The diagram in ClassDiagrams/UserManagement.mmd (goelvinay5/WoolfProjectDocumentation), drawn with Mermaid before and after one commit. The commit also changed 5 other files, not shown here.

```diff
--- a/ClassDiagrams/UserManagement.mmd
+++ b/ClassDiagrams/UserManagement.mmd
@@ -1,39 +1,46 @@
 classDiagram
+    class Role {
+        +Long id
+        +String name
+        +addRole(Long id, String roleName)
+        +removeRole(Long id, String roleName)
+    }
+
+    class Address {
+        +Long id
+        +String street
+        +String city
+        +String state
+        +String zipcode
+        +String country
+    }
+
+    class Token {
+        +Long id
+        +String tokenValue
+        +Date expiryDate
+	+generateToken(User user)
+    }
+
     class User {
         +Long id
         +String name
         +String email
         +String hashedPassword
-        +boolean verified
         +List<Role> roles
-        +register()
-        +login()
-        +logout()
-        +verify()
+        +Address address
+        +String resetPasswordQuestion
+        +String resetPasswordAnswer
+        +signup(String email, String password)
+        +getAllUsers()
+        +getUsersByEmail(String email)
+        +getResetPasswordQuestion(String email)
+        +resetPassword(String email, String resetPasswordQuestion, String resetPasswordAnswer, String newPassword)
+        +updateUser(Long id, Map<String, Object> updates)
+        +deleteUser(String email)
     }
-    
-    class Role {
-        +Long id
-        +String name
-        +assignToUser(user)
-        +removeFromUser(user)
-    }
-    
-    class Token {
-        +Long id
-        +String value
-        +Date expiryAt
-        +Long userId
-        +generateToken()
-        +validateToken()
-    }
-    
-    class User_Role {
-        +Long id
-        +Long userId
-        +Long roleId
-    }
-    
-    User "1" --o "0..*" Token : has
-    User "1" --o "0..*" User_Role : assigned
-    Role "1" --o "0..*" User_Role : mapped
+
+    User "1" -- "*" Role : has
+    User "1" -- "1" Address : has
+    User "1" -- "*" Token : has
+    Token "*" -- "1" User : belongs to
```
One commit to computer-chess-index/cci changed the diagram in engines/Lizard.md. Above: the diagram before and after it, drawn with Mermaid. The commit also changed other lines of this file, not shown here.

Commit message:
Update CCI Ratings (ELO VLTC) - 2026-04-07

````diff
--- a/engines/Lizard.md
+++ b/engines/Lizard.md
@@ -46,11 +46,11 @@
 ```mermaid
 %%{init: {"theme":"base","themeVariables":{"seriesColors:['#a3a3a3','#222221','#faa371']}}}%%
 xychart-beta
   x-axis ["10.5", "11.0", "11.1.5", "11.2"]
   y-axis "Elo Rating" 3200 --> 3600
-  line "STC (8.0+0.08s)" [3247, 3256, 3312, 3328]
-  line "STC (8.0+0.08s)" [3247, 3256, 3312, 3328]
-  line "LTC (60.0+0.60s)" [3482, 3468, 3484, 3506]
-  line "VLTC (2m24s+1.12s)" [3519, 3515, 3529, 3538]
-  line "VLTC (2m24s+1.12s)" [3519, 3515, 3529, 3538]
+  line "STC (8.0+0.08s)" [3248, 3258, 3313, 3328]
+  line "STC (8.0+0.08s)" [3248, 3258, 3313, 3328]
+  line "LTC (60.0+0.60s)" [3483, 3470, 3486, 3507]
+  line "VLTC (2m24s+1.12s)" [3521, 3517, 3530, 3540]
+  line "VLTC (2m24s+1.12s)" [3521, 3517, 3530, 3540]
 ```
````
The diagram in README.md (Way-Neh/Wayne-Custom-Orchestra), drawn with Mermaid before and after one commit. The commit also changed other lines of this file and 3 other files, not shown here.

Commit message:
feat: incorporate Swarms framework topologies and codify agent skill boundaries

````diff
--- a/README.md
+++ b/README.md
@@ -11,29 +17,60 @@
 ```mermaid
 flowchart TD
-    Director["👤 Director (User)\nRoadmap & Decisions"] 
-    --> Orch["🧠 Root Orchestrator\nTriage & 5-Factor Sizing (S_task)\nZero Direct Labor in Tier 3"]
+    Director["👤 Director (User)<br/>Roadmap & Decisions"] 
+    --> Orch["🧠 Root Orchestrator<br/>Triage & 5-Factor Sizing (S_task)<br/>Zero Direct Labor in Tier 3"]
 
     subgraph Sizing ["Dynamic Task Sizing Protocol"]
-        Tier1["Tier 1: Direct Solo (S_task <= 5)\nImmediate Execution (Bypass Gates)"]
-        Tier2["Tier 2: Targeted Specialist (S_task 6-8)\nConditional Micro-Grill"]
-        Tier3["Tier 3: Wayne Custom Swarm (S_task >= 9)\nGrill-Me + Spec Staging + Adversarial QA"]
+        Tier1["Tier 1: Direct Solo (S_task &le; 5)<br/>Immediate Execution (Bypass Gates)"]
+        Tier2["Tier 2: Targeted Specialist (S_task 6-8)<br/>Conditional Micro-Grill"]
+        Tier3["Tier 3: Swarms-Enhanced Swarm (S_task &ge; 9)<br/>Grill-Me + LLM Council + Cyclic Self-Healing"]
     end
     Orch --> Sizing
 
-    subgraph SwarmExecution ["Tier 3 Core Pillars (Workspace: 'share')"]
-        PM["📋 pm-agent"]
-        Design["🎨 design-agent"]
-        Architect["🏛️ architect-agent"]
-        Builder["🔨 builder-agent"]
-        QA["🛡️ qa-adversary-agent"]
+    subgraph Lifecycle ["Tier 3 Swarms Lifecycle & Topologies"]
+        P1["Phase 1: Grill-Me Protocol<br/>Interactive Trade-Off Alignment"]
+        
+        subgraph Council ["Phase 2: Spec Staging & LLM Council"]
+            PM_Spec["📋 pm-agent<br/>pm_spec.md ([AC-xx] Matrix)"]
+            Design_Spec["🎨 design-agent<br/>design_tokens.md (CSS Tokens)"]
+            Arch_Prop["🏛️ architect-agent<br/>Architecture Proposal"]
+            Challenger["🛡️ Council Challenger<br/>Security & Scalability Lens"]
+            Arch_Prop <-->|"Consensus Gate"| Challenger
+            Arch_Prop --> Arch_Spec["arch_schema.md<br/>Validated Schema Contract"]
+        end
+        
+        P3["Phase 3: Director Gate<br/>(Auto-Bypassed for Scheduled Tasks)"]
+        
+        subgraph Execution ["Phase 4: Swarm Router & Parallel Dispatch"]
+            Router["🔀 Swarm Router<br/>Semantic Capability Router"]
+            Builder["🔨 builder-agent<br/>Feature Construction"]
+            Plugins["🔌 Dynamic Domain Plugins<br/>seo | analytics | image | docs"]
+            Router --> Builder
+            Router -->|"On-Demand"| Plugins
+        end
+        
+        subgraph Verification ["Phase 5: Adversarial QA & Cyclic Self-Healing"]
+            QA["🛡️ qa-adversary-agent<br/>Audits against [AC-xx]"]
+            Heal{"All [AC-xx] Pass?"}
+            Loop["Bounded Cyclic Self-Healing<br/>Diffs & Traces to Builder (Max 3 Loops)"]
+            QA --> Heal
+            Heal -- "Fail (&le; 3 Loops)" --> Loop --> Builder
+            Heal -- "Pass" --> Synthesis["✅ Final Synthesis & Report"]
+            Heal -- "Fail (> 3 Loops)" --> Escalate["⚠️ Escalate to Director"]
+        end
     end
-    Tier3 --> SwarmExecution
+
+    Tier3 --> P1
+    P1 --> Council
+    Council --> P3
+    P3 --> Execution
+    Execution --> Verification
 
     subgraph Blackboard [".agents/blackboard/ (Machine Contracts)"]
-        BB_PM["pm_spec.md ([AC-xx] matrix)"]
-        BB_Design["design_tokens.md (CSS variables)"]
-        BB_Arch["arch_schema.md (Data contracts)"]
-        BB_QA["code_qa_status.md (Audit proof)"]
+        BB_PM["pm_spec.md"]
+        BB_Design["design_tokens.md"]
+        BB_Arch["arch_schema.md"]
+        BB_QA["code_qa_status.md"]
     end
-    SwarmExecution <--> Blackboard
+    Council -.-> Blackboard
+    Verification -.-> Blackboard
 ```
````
********************
### TASK INSTRUCTIONS
An exact retyping of the lines from the one with "Tier3 --> SwarmExecution" to the end of the material above, with both ends included and nothing added, is the required answer.

### OUTPUT FOR THIS TASK
-    Tier3 --> SwarmExecution
+
+    Tier3 --> P1
+    P1 --> Council
+    Council --> P3
+    P3 --> Execution
+    Execution --> Verification
 
     subgraph Blackboard [".agents/blackboard/ (Machine Contracts)"]
-        BB_PM["pm_spec.md ([AC-xx] matrix)"]
-        BB_Design["design_tokens.md (CSS variables)"]
-        BB_Arch["arch_schema.md (Data contracts)"]
-        BB_QA["code_qa_status.md (Audit proof)"]
+        BB_PM["pm_spec.md"]
+        BB_Design["design_tokens.md"]
+        BB_Arch["arch_schema.md"]
+        BB_QA["code_qa_status.md"]
     end
-    SwarmExecution <--> Blackboard
+    Council -.-> Blackboard
+    Verification -.-> Blackboard
 ```
````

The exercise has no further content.